- Dig up and store summer tubers, such as cannas, calla lilies, and dahlias.
- Gather seeds from the beautiful annuals you had in the garden this year. Shake dried seed pods directly into small plastic bags, making sure to slip in a small piece of paper that identifies the seed before sealing. Here’s a seed catalog project I’ve finally been able to achieve!
- Once the frost has hit them, dig out annuals and throw them on the compost pile.
- Fall is the perfect time to plant new trees or shrubs. The roots will need plenty of water and will establish themselves before the ground has a chance to freeze.
- Amend your soil. Here in the Western Pennsylvania region, clay soil is pretty much the norm. Amending the garden beds by adding compost annually really helps the plants and trees that are planted in this soil perform and breathe!
- Empty hoses and shut off water from inside the house. Bring those clay crocks and other breakables inside, they
maywill break 😦
- Take a look at your bird feeder location. Make sure it’s high enough to discourage ground invaders, in a nice sunny spot so birds will enjoy the location. And make sure it’s not in the range of any domesticated animal run. Sound like experience talking here?
- Place a stick in the bird bath, so that when the water freezes, you will be able to remove the ice and refill with fresh water.
- Protect cold-sensitive plants. This could mean mulching with leaves or constructing burlap enclosures and filling with leaves. Anything to keep the plants protected, but not too warm as to encourage growth.

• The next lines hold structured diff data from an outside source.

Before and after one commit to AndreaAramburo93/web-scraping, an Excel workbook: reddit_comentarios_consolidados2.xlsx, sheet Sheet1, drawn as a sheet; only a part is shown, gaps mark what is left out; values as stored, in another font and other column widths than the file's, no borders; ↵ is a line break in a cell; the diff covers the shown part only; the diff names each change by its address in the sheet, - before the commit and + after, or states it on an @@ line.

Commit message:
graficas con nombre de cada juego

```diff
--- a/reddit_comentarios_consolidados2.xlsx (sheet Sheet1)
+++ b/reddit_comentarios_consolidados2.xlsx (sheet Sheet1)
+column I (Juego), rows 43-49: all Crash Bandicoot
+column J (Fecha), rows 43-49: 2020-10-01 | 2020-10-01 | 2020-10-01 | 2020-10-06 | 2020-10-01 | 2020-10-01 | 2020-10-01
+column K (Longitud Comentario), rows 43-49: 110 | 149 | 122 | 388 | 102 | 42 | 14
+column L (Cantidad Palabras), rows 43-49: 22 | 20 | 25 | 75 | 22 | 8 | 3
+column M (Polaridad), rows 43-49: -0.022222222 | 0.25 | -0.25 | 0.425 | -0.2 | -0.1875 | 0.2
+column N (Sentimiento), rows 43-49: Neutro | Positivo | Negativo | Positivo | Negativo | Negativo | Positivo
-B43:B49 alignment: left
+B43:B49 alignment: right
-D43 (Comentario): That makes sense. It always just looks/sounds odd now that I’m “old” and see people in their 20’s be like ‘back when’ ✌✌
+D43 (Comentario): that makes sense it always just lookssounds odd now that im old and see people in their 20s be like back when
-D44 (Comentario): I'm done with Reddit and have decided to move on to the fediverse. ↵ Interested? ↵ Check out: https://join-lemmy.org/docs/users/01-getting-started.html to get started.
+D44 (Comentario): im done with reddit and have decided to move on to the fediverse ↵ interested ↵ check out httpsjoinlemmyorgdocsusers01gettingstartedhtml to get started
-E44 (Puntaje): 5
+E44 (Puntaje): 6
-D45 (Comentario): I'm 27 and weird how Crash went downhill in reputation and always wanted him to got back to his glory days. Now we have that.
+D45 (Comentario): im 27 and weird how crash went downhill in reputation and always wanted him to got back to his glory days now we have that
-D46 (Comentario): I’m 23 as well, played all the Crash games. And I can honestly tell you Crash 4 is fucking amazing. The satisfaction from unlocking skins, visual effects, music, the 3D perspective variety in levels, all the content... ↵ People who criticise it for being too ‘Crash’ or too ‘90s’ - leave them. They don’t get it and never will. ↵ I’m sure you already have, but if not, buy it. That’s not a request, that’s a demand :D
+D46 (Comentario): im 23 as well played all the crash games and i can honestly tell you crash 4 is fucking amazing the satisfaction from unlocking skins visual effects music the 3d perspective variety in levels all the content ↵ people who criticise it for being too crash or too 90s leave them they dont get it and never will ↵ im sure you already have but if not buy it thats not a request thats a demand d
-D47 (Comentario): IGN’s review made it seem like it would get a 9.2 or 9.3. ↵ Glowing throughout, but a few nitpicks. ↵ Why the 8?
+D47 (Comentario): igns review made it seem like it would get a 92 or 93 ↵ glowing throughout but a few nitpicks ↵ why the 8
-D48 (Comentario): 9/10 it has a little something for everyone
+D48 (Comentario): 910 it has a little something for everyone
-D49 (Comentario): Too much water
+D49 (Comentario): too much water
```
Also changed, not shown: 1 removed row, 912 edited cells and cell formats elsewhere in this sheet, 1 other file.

With minimal pain, you will have a head start on the Spring chores once Mr. Winter goes back into hibernation.
Not to rush life along, but I’m soo looking forward to Spring!